## [HOW TO COMPLETE THIS TASK]
Omit the pictures and return exactly the stretch of the material below from the line with "border: none;" through the line with "model = models.resnet50(pretrained=True)".

---

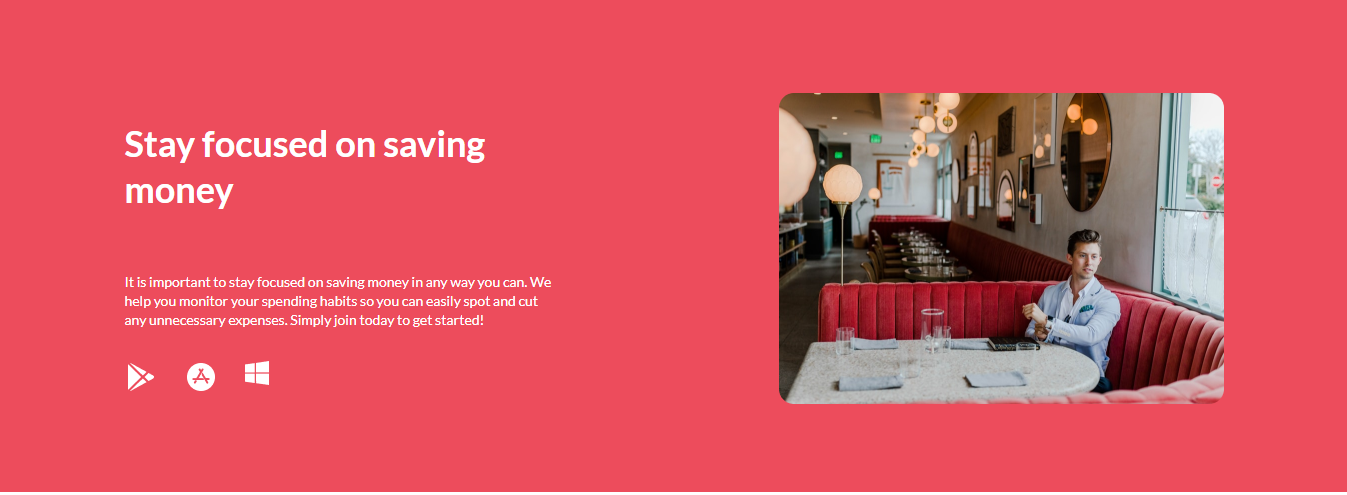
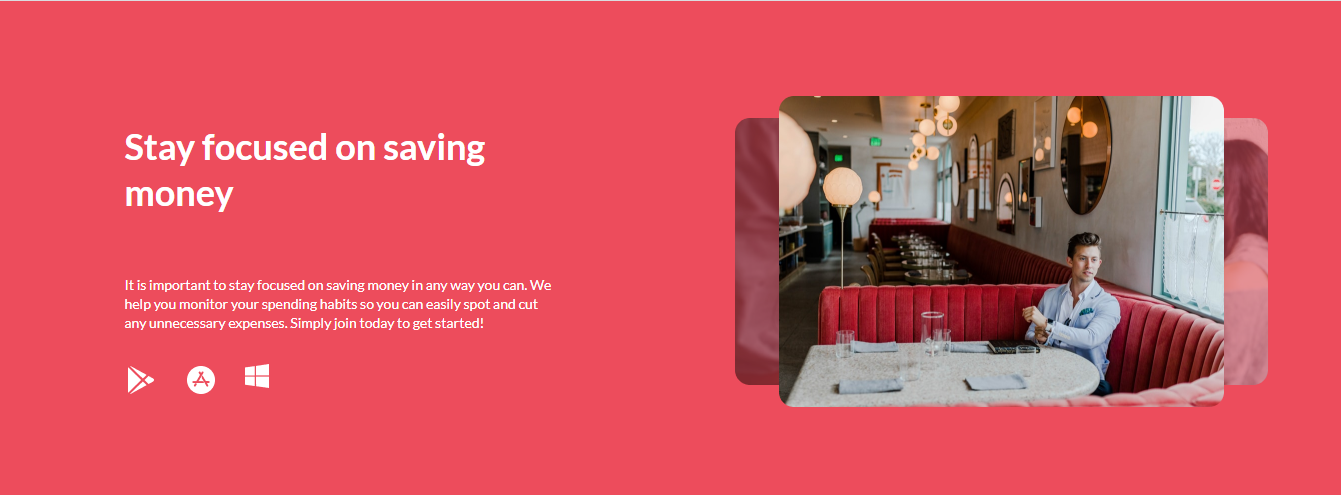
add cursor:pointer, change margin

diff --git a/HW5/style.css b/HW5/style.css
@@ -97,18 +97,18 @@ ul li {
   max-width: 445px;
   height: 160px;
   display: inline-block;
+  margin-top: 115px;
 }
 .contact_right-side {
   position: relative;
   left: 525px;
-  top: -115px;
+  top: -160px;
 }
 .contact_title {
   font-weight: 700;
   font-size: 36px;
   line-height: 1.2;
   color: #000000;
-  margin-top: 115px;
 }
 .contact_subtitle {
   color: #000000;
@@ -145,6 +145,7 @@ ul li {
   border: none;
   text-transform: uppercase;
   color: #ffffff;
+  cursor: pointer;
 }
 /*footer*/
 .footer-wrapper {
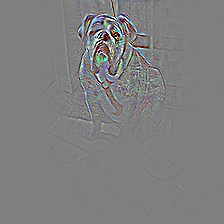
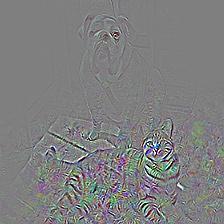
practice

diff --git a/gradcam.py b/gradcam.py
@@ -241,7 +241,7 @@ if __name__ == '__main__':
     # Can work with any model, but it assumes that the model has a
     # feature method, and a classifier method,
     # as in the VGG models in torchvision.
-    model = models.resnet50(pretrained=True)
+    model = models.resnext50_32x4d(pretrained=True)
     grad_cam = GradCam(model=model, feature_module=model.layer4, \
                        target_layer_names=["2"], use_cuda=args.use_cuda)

---

## [SOLVED EXERCISE]
   border: none;
   text-transform: uppercase;
   color: #ffffff;
+  cursor: pointer;
 }
 /*footer*/
 .footer-wrapper {
practice

diff --git a/gradcam.py b/gradcam.py
@@ -241,7 +241,7 @@ if __name__ == '__main__':
     # Can work with any model, but it assumes that the model has a
     # feature method, and a classifier method,
     # as in the VGG models in torchvision.
-    model = models.resnet50(pretrained=True)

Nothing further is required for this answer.